Some types of birth certificates, including certificates of delayed birth and certificates of Hawaiian birth are issued more than a year after a child is born. These types of certificates are accepted for the verification process, but may require additional documentation:
One of the ways that parent-child relationships are verified is by comparing the parent name on the child’s birth certificate to the name on the birth certificate provided for the parent. If there is a significant difference between the names on the two documents—for instance if the mother’s birth name was Mary Aloha but the mother’s name listed on her child’s birth certificate is Julie Aloha—additional documents are required.
If you are contacted by the Data Center because of a name discrepancy, you will need to submit additional supporting documents. The documents you submit must provide enough information to link the parent’s AND the child’s birth certificates.
Occasionally, the Data Center will examine the documents submitted by an applicant and find evidence that it was amended or changed some time after the original birth certificate was issued.
Amendments to birth certificates are made under the following circumstances:

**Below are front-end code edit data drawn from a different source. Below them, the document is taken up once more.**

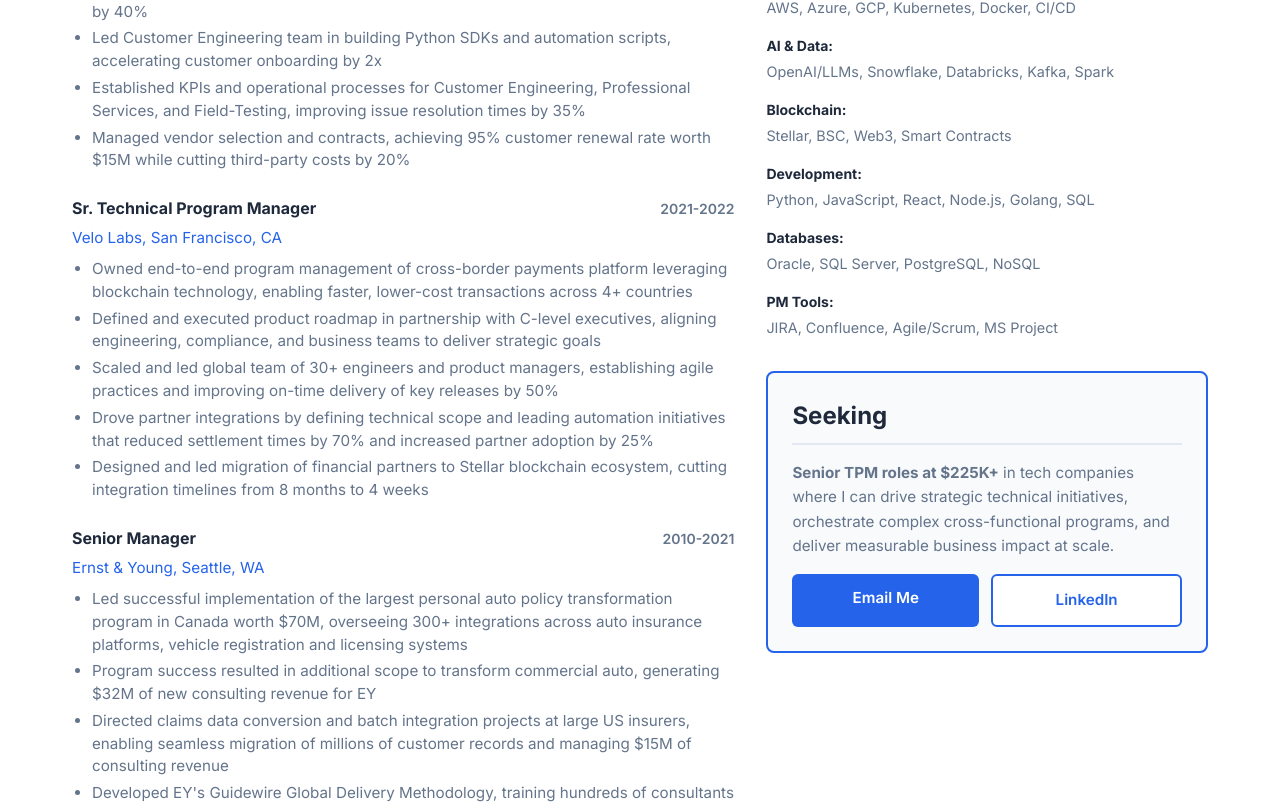
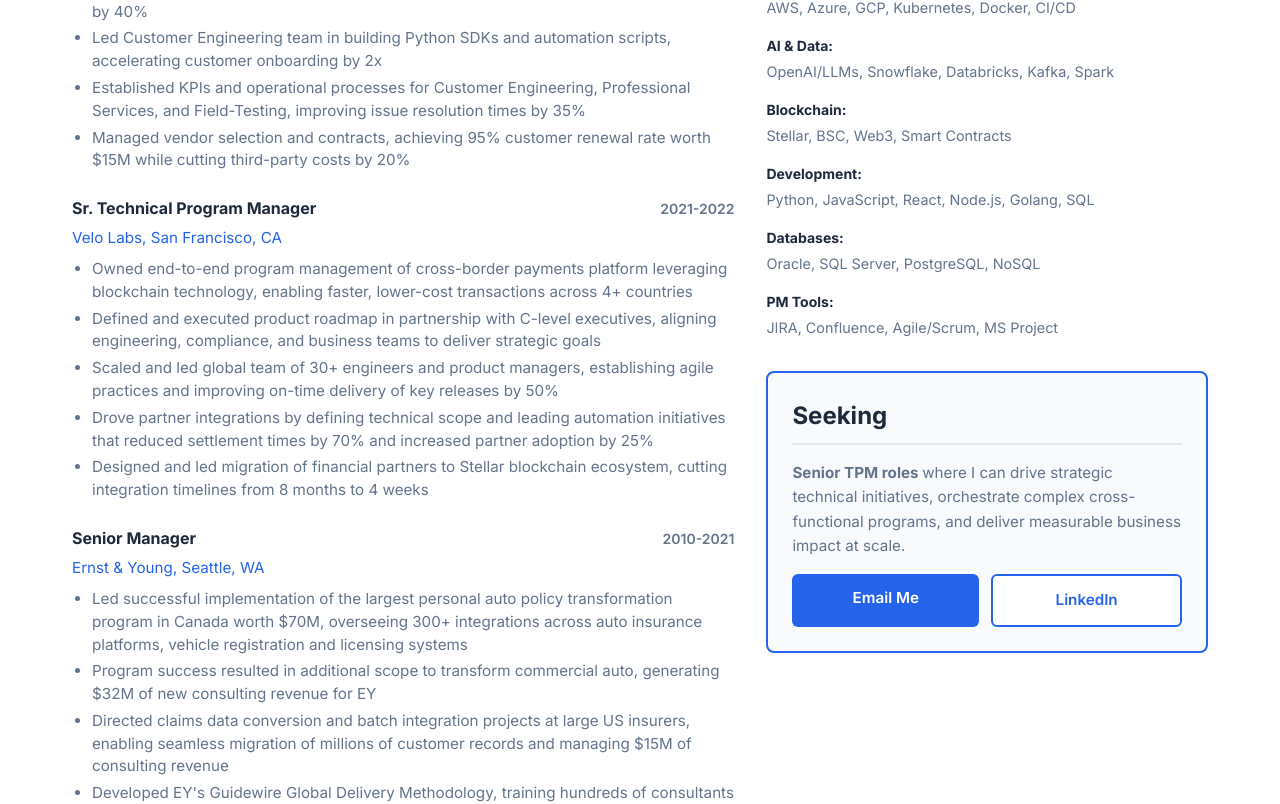
Before and after one commit to reffendie/portfolio, a React (Vite) app: page / in a window 1280 px wide. Shown: the part 972-1776 px from the top of the page. Built offline with nearby package versions, Linux system fonts and the light colour scheme.

Commit message:
updated portfolio content

```diff
--- a/src/components/Portfolio.jsx
+++ b/src/components/Portfolio.jsx
@@ -19,7 +19,7 @@
         {/* Summary */}
         <section className="summary">
           <p>
-            Technical Program Manager with <strong>{yearsOfExperience}+ years</strong> delivering complex, cross-functional programs in fintech, AI, and enterprise systems.
+            Technical Program Manager with <strong>{yearsOfExperience}+ years</strong> delivering complex, cross-functional programs in Fintech, AI, and Enterprise Systems.
             Proven track record managing <strong>$100M+ programs</strong>, leading global teams of <strong>50+ members</strong>, and driving measurable business impact
             through strategic technical leadership. Expert at bridging business and engineering teams while orchestrating multiple high-stakes initiatives simultaneously.
           </p>
@@ -200,7 +200,7 @@
             <section className="section target-role">
               <h2>Seeking</h2>
               <p>
-                <strong>Senior TPM roles at $225K+</strong> in tech companies where I can drive strategic
+                <strong>Senior TPM roles </strong> where I can drive strategic
                 technical initiatives, orchestrate complex cross-functional programs, and deliver
                 measurable business impact at scale.
               </p>
```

The best way to determine which of the above circumstances applies to you, is to ask the biological parents of the person whose birth certificate was amended. If the parents are deceased or unavailable, it may help to talk to other members of your ‘ohana. If information is still not available, try to establish if the parents of the person whose birth certificate was amended were married to each other at the time of birth. If they were married, it is possible that an adoption occurred. If the parents were not married at the time of birth, a legitimation amendment may have taken place.

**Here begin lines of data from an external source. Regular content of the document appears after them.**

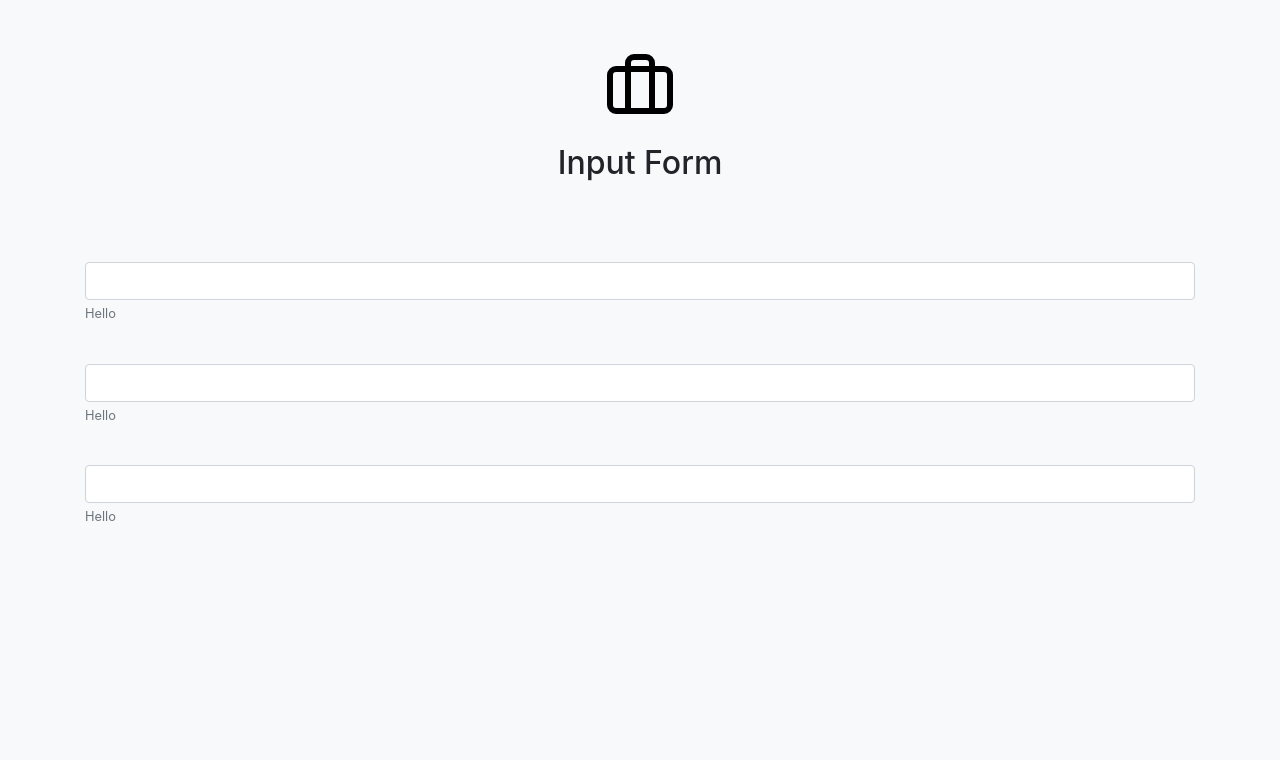
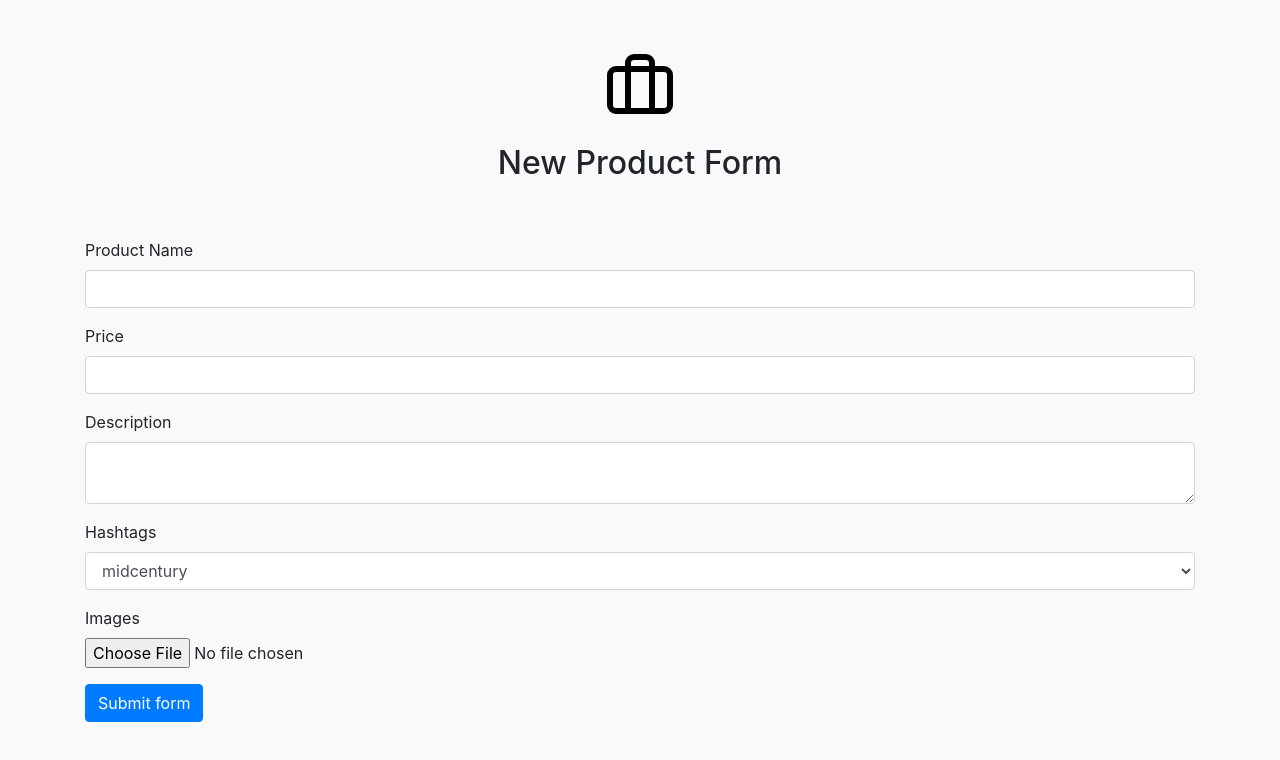
Before and after one commit to btaz21/antique-shop, a plain HTML site: page index.html in a window 1280 px wide. Drawn offline with nearby package versions, Linux system fonts and the light colour scheme.

Commit message:
set up form validation

```diff
--- a/app.js
+++ b/app.js
@@ -0,0 +1,17 @@
+(function() {
+  'use strict';
+  window.addEventListener('load', function() {
+    // Fetch all the forms we want to apply custom Bootstrap validation styles to
+    var forms = document.getElementsByClassName('needs-validation');
+    // Loop over them and prevent submission
+    var validation = Array.prototype.filter.call(forms, function(form) {
+      form.addEventListener('submit', function(event) {
+        if (form.checkValidity() === false) {
+          event.preventDefault();
+          event.stopPropagation();
+        }
+        form.classList.add('was-validated');
+      }, false);
+    });
+  }, false);
+})();
--- a/index.html
+++ b/index.html
@@ -5,6 +5,7 @@
     <meta name="viewport" content="width=device-width, initial-scale=1, shrink-to-fit=no">
     <link rel="stylesheet" href="https://stackpath.bootstrapcdn.com/bootstrap/4.5.0/css/bootstrap.min.css" integrity="sha384-9aIt2nRpC12Uk9gS9baDl411NQApFmC26EwAOH8WgZl5MYYxFfc+NcPb1dKGj7Sk" crossorigin="anonymous">
     <link rel="stylesheet" href="style.css">
+    <script src="app.js" charset="utf-8"></script>
     <title></title>
   </head>
   <body class="bg-light">
@@ -13,25 +14,49 @@
 
       <div class="py-5 text-center">
         <img class="d-block mx-auto mb-4" src="briefcase.svg" width="72" height="72" alt="">
-        <h2>Input Form</h2>
+        <h2>New Product Form</h2>
       </div>
 
-      <form class="" action="index.html" method="post">
+      <form class="needs-validation" novalidate>
         <div class="form-group">
-          <label for=""></label>
-          <input class="form-control" type="text" name="" value="">
-          <small class="form-text text-muted">Hello</small>
+          <label for="validationCustom01">Product Name</label>
+          <input class="form-control" id="validationCustom01" type="text" required>
+          <div class="invalid-feedback">
+          Please add a product name
+          </div>
         </div>
         <div class="form-group">
-          <label for=""></label>
-          <input class="form-control" type="text" name="" value="">
-          <small class="form-text text-muted">Hello</small>
+          <label for="">Price</label>
+          <input class="form-control" type="number">
         </div>
         <div class="form-group">
-          <label for=""></label>
-          <input class="form-control" type="text" name="" value="">
-          <small class="form-text text-muted">Hello</small>
+          <label for="">Description</label>
+          <textarea class="form-control" type="text" required></textarea>
+          <div class="invalid-feedback">
+          Please provide a description
+          </div>
         </div>
+        <div class="form-group">
+          <label for="">Hashtags</label>
+          <select class="form-control" type="text" required>
+            <option>midcentury</option>
+            <option>antique</option>
+            <option>modern</option>
+            <option>artdeco</option>
+            <option>chicago</option>
+          </select>
+          <div class="invalid-feedback">
+          Please add at least one hashtag
+          </div>
+        </div>
+        <div class="form-group">
+          <label for="">Images</label>
+          <input class="form-control-file" type="file" required>
+        </div>
+        <div class="invalid-feedback">
+        Please include at least one image
+        </div>
+        <button class="btn btn-primary" type="submit">Submit form</button>
       </form>
 
     </div>
```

If you discover that the birth certificate amendment was caused by adoption, please refer to our adoption document requirements.
Legitimation is the act of providing legitimacy to a child born out of wedlock by adding a father’s name to the birth certificate and/or by the subsequent marriage of the parents. If you find that the amendment to the birth certificate was caused by legitimation, please refer to our paternity document requirements.
Once you determine what caused the amendment to the birth certificate, you must submit a sworn statement to the Data Center along with supporting documents. The written statement need not be notarized, but should include the following information:
This statement should be signed by a person with first hand knowledge of the circumstances surrounding the amendment. For example, if the amendment was to the applicant’s father’s birth certificate, do not submit a statement signed by his wife because it is highly unlikely that she would have first hand knowledge of the events surrounding his birth. The signed statement in this case would ideally come from the father’s parents.
If you’ve confirmed that none of the situations above apply, the Department of Health may supply information about administrative irregularities or errors that might have occurred to cause the amendment. These errors occur very infrequently, so the DOH should be contacted only as a last resort.
Similar document requirements apply to mainland birth certificate amendments. Because laws differ by state, information should be obtained from the state in which the birth occurred. Helpful information can be found on most states’ Vital Records office Web sites. For a list of offices nationwide, visit the National Center for Health Statistics Web site at: http://www.cdc.gov/nchs/w2w.htm.